** TASK TO COMPLETE **
Search the records below for the word "sheet". Copy each line where it occurs.

** EXTRACTED MATERIAL **
_ _ _ _ _ _ _

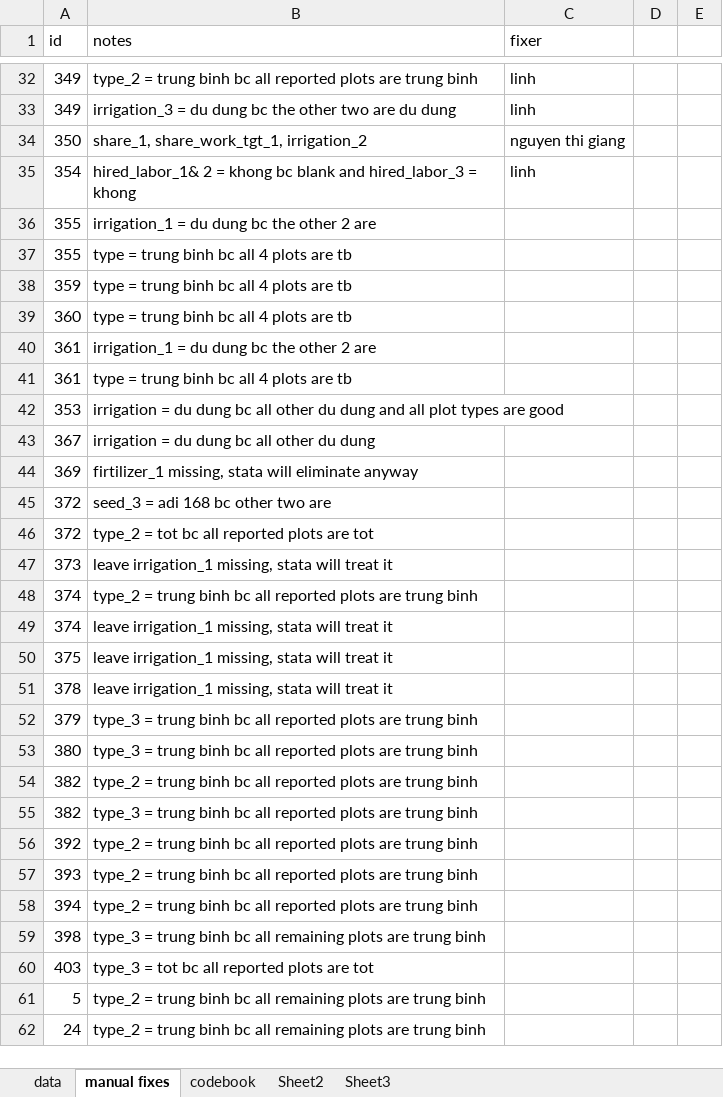
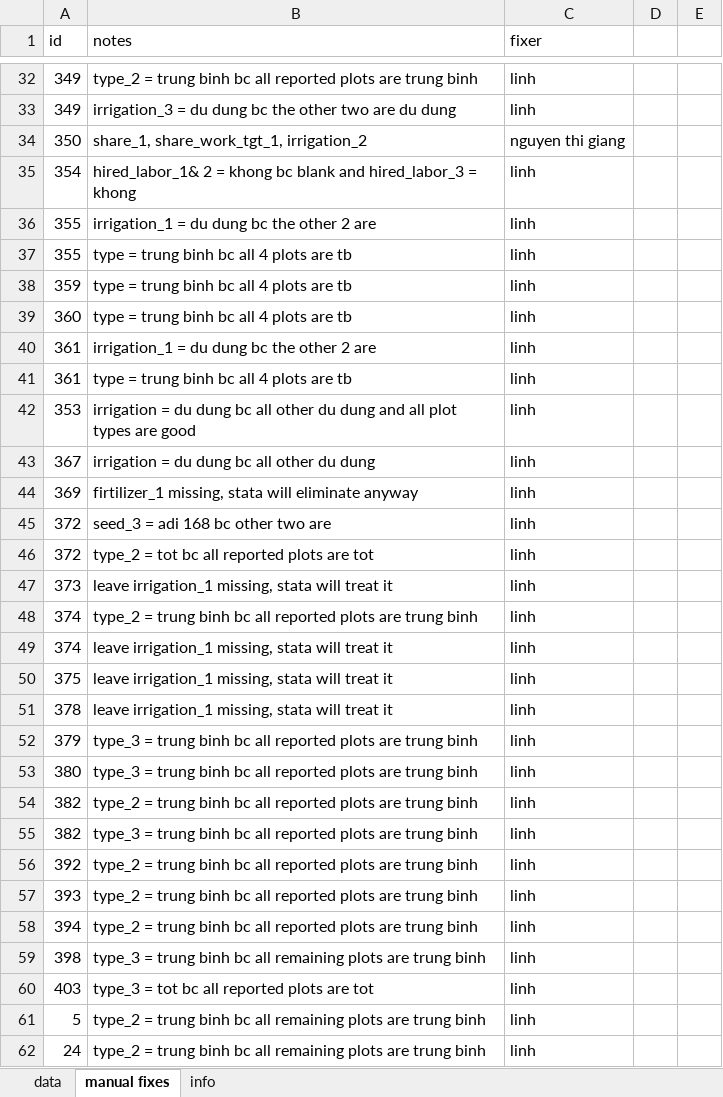
Before and after one commit to npl-nguyen/nguyen-ngoc-phuong-linh, an Excel workbook: pdfs-research/agriculture/rawdata.xlsx, sheet manual fixes, drawn as a sheet; only a part is shown, gaps mark what is left out; values as stored, in another font and other column widths than the file's, no borders; the diff covers the shown part only; the diff names each change by its address in the sheet, - before the commit and + after, or states it on an @@ line.

```diff
--- a/pdfs-research/agriculture/rawdata.xlsx (sheet manual fixes)
+++ b/pdfs-research/agriculture/rawdata.xlsx (sheet manual fixes)
-sheet tab: codebook
-sheet tab: Sheet2
-sheet tab: Sheet3
+sheet tab: info
-C36:C62 (fixer): (empty)
+C36:C62 (fixer): linh
```
Also changed, not shown: 6 removed rows and 27 edited cells elsewhere in this sheet, 4 other files.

_ _ _ _ _ _ _

** RESULT BELOW **
Before and after one commit to npl-nguyen/nguyen-ngoc-phuong-linh, an Excel workbook: pdfs-research/agriculture/rawdata.xlsx, sheet manual fixes, drawn as a sheet; only a part is shown, gaps mark what is left out; values as stored, in another font and other column widths than the file's, no borders; the diff covers the shown part only; the diff names each change by its address in the sheet, - before the commit and + after, or states it on an @@ line.
--- a/pdfs-research/agriculture/rawdata.xlsx (sheet manual fixes)
+++ b/pdfs-research/agriculture/rawdata.xlsx (sheet manual fixes)
-sheet tab: codebook
-sheet tab: Sheet2
-sheet tab: Sheet3
+sheet tab: info
Also changed, not shown: 6 removed rows and 27 edited cells elsewhere in this sheet, 4 other files.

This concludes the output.